CASE STUDY: BALLARD REHABILITATION
While serving at Ballard Rehabilitation, my team assembled representation from all disciplines that provide care and have a corresponding section on the MDS. We conducted training in the MDS and RUGs along with software that enabled all to independently complete their respective sections in addition to analytical software to identify opportunities to capture all appropriate reimbursement. We used two analytics programs which helped us identify specific patient information issues and make corrections or review the care provided to maximize reimbursement. An information flow was created that enabled the teams to share patient information that impacted care and reimbursement targets.
The conceptual model as illustrated in figure 1 reveals a patient-centric care coordination system and how each team’s work product contributed to the delivery of timely and effective care along with corresponding funding. The transitional patients are all in an intense treatment program which includes both rehabilitation and medical populations. This team meets weekly and includes a physician and case manager from an insurer that has a large volume of patients as well as a nurse practitioner from a medical group. The meeting is organized by payor group or caseload to minimize the time for outsider participants. Volumes and time frames are provided for planning purposes.
The patients with changes in condition or treatments which could be a result of improvements or decline as well as those requiring discharge are reviewed weekly at the therapy and case management meeting illustrated in figure 2. Its focus is on treatment goals and capturing appropriate reimbursement. The patients reviewed are by exception rather than caseload to maximize productivity. Long-term residents are reviewed in the quarterly care plan meeting. This is where restorative programs are discussed and whether any residents can benefit from more intense treatment in therapy or medical programs.
All of these meetings are at the core of the organization’s ability to effectively manage and coordinate care and services, which enables the organization to capture the maximum available reimbursement regardless of payer source. Success of this model is dependent on the team’s ability to work collaboratively and share the pertinent information on each patient. All members must be prepared and understand the key pieces of information that their peers need to meet patients’ care goals and enable the organization’s ability to support the RUG scores or insurance levels and bill appropriately. In light of the financial pressure from Medicare cuts and competitive pressure to capture market share, organizations must demonstrate their ability to hit care and financial targets to remain profitable. These are accomplished within a management system that delivers breakthrough performance improvements.

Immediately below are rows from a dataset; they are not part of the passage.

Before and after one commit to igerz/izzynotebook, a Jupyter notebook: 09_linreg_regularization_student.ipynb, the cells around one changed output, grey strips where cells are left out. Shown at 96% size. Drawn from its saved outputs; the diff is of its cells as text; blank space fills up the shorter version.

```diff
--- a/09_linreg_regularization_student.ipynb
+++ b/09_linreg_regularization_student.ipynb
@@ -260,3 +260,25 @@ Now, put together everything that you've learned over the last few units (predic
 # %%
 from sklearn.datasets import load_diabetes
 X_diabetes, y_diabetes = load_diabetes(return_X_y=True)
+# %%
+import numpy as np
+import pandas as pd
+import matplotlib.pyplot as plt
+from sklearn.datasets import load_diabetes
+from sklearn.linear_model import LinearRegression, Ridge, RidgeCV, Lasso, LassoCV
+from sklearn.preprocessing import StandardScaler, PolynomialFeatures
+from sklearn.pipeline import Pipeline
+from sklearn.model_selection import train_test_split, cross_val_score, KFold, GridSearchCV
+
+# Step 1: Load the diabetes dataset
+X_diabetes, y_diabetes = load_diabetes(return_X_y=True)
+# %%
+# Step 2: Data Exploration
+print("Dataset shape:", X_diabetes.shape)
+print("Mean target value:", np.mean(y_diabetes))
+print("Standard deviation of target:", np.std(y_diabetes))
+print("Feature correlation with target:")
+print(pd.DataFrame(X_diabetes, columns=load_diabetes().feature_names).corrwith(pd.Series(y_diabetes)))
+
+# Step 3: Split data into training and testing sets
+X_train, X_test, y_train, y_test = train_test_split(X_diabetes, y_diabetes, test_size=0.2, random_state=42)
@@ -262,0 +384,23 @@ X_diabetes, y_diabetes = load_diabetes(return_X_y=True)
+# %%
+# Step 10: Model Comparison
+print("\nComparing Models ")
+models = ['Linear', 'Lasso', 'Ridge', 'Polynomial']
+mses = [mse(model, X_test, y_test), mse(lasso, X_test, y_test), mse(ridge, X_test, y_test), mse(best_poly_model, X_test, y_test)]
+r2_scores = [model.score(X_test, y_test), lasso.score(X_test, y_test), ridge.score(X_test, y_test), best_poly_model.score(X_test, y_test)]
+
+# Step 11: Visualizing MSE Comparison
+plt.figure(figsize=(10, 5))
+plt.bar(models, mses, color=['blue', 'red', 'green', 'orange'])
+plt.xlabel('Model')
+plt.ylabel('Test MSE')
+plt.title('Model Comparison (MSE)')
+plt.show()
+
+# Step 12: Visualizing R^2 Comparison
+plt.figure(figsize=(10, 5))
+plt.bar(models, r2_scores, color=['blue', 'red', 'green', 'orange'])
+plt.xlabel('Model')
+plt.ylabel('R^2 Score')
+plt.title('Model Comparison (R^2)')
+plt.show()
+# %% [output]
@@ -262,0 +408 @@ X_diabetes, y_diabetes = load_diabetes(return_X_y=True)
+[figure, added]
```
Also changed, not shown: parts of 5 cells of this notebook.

Eli Pick, CNHA, CAS, FACHCA, is President of Post Acute Innovations. He serves on the editorial advisory board of Long-Term Living. Contact him at email@example.com.
Topics: Articles , Facility management , Leadership